Working from home was once reserved for the writers, artists, and entrepreneurs of the world. Today, it’s much more common, with approximately 3.9 million Americans working from home at least half the time. And, according to a study by the 2017 State of Telecommuting in the U.S. Employee Workforce Report, that number of is growing.
Working remote can be the best: You save on gas and time commuting, but best of all, there’s never a line for the microwave. It’s so great that sometimes it can be hard to stay focused on your actual work. Which means your work days can grow longer as you try and play catch up on what didn’t get your full attention because you were watching videos on YouTube.
Here are seven tips to make the most of your remote working experience:
1. Know your company’s remote work policies.
Inside and out, you should be aware of your company’s expectations of remote work. Do they want you to be available between 9 and 5? Or is your work more project-based and deadline driven? If you have the luxury of working for a company that allows you to work from home, even if it’s part of the time, you must adhere to company policy. One person abusing this perk could mean everyone losing the perk, and you don’t want that person to be you.
2. Define a workspace.
When you work from home, the line between your work and personal life may blur.
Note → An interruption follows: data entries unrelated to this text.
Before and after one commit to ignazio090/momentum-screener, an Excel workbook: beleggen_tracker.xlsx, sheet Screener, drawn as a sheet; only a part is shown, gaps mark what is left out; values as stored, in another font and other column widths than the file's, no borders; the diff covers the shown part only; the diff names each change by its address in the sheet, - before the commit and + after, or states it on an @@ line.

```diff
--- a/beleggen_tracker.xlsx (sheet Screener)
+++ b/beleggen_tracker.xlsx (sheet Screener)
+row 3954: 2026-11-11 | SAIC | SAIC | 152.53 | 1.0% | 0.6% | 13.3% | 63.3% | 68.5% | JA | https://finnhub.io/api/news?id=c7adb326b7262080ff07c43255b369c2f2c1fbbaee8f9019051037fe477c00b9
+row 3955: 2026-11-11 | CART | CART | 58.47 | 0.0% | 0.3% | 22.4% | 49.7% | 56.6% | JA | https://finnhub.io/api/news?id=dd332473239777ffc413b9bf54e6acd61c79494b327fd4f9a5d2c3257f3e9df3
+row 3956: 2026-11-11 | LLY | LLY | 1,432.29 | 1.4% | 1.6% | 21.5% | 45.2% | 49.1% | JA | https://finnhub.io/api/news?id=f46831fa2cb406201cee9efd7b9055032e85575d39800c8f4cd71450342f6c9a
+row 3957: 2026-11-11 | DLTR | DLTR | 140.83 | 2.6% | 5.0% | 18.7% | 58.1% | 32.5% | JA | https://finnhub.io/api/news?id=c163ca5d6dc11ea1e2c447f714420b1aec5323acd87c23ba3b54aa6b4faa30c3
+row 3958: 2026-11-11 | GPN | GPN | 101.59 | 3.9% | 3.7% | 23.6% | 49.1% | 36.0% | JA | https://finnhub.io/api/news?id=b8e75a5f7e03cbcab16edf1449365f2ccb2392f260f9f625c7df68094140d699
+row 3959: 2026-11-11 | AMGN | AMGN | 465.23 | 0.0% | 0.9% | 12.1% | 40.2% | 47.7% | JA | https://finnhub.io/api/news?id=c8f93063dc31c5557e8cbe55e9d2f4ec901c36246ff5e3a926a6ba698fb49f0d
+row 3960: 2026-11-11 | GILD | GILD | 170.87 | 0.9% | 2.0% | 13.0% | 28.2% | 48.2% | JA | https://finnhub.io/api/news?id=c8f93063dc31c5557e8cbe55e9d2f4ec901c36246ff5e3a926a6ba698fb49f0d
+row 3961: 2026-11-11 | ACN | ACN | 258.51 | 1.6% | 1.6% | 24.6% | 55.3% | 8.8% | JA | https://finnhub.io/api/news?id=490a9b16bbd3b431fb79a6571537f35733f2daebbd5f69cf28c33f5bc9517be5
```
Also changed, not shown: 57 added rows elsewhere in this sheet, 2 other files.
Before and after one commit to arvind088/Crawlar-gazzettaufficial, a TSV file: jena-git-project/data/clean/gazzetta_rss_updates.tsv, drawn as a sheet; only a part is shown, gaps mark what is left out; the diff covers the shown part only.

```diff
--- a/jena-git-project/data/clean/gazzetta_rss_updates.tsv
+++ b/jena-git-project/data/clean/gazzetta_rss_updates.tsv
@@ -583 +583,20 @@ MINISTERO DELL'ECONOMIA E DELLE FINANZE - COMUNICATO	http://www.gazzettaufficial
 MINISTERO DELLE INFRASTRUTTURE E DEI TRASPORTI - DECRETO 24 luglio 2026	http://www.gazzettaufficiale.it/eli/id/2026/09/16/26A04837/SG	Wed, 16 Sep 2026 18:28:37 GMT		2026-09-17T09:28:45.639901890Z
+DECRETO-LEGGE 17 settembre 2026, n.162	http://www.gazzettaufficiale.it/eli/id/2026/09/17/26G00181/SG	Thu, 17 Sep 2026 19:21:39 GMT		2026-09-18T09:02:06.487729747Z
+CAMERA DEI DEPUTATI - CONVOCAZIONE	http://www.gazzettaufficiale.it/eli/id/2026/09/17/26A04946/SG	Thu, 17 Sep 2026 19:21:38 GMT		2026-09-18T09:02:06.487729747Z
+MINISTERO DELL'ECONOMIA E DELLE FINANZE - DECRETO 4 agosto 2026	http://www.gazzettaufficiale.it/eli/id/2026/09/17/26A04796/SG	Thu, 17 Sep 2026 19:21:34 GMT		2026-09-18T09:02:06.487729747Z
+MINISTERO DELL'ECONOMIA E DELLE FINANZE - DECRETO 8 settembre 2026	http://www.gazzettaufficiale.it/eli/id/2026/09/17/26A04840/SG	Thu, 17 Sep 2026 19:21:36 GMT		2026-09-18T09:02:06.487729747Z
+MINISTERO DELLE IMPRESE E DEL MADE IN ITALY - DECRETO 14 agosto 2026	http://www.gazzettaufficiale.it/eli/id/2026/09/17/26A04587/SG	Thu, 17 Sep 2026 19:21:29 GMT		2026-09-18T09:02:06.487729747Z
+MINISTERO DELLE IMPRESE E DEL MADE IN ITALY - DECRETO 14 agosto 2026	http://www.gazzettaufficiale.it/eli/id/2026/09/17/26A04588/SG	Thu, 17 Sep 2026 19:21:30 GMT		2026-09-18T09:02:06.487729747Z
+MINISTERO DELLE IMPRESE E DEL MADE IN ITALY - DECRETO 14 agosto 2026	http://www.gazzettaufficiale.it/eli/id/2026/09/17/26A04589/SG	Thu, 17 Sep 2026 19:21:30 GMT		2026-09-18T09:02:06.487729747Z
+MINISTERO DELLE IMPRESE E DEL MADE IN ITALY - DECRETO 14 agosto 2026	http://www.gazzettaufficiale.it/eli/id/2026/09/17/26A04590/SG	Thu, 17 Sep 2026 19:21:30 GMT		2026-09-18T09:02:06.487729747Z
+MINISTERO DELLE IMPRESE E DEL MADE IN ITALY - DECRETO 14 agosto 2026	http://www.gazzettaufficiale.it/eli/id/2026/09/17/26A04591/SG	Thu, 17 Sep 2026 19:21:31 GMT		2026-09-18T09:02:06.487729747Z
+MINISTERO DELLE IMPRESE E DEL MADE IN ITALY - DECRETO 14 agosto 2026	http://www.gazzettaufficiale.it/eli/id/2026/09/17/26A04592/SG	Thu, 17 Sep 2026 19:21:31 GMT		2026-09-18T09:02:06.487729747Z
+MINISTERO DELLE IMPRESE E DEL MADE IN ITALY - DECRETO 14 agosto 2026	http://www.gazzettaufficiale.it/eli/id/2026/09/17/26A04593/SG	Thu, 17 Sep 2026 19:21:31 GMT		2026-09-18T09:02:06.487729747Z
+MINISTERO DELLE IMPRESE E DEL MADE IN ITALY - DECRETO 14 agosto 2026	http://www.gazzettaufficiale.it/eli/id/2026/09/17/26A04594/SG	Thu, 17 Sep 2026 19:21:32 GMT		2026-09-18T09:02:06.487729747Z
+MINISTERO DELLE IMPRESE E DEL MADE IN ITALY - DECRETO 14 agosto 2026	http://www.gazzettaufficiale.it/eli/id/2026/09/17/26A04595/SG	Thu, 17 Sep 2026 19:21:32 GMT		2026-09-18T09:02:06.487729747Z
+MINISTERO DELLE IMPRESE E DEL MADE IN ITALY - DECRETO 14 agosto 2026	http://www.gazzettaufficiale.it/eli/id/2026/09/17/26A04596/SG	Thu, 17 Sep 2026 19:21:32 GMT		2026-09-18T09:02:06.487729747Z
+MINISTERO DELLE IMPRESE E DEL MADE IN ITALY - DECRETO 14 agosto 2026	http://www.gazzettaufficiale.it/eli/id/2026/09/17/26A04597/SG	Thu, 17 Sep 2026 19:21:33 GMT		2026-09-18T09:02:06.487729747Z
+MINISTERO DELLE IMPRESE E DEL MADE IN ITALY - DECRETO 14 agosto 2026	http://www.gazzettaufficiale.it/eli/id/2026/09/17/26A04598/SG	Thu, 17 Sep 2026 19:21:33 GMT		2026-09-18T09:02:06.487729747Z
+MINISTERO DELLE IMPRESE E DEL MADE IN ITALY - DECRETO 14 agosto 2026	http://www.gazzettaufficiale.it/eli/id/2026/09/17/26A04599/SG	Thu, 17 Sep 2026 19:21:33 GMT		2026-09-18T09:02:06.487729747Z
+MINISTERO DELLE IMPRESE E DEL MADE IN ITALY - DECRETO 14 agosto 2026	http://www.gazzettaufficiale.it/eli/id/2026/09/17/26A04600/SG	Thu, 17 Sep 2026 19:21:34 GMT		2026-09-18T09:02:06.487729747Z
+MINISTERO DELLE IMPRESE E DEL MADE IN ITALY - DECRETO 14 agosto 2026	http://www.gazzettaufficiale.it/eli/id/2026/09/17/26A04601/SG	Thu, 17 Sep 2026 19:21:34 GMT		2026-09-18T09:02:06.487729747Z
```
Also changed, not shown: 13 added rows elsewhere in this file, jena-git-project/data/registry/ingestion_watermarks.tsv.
You can play fetch with your dog while on a conference call, throw in a load of laundry in between emails, and wear pajamas all day. These are all major benefits of working from home, but it can become easy to let your home life distract you from your work responsibilities.
By creating an organized space that you only occupy during work hours, you can cut down distractions. I am sure there will be plenty of mornings that you work from bed; try to stick to your designated “office” space. By keeping work as separate from home life as possible, not only will you be able to focus on your work, but at the end of the day it will be easier to unwind on the couch, especially if you haven’t spent all day working there.
3. Be available (and reasonable).
If you’re working on solo projects, this isn’t quite as important (although you should schedule regular check-ins and status reports with clients), but if you work as part of a team, make sure your team can reach you during normal working hours. Whether you use GChat, Slack, or another chat client to stay connected, keep it updated. If you run out to walk the dog, change your status to “on break, available at [insert time here].”
Speaking of normal working hours, you may be at your most productive at midnight or 2 a.m. If you work as part of a team, respect their time and don’t send IMs late into the evening if the rest of your crew sticks to a more traditional schedule. If you’re a solo contractor, the same rule applies for clients. Sure, you can send them a draft at 2 a.m., but no texts or calls unless it’s during their working hours.
4. Play around with different organization techniques.
Planner addicts (like myself) struggle to grasp how anyone likes to use a digital calendar to plan their day. And digital adopters would be lost without calendar alerts on phones. The point is, everyone has a technique that works, and you need to find yours.
Some people map out ideas on post-it notes, and others use notebooks. A handwritten to-do list can do wonders, but so can a task management app. Take this opportunity to find what works best for you, test what works, scrap what doesn’t..
5. Eliminate distractions.
Without co-workers watching your every move, it’s easy to get sucked into your favorite distractions. While it won’t be fun, your productivity will skyrocket by removing them from your workspace.
If you love having the news on in the background, but every headline catches your attention, turn it off. And, you already know that putting your phone away is a good idea. Keeping tabs open for your personal Facebook, Twitter, or other non work-related social channels is also a distraction. If you can’t live without social media, set aside chunks of time before and after work to read or post.
6. Plan your weekdays.
Because you don’t have someone telling you where you must be at a certain time on Monday morning, you might tend to let your weekend errands slip. To be fair, the grocery store is much less crowded on weekday mornings, but if you save your home chores for the workweek you are going to fall behind.
Do your heavy cleaning, stock your fridge, and catch up on laundry over the weekend. These activities can take up a lot of your time and focus. Set a chore schedule outside of work hours and stick with it. You’ll feel saner during the week and will have no excuse not to get to work.
7. Fill the void.
Working from home is a luxury many office workers jump at the chance to have, but it doesn’t mean that it’s always perfect. You might find yourself restless and this can cause you to find solace by scrolling through social media more often.
If you find yourself going stir-crazy midday, head to a library or coffee shop. Take a walk. Do a 30-minute yoga class. If you can replace what working from home lacks then you will be happier and need less distractions to get through the workday.
By using these tips, you can make an effort to keep your productivity on track, and even embrace kicking ass at work in the comfort of your own home.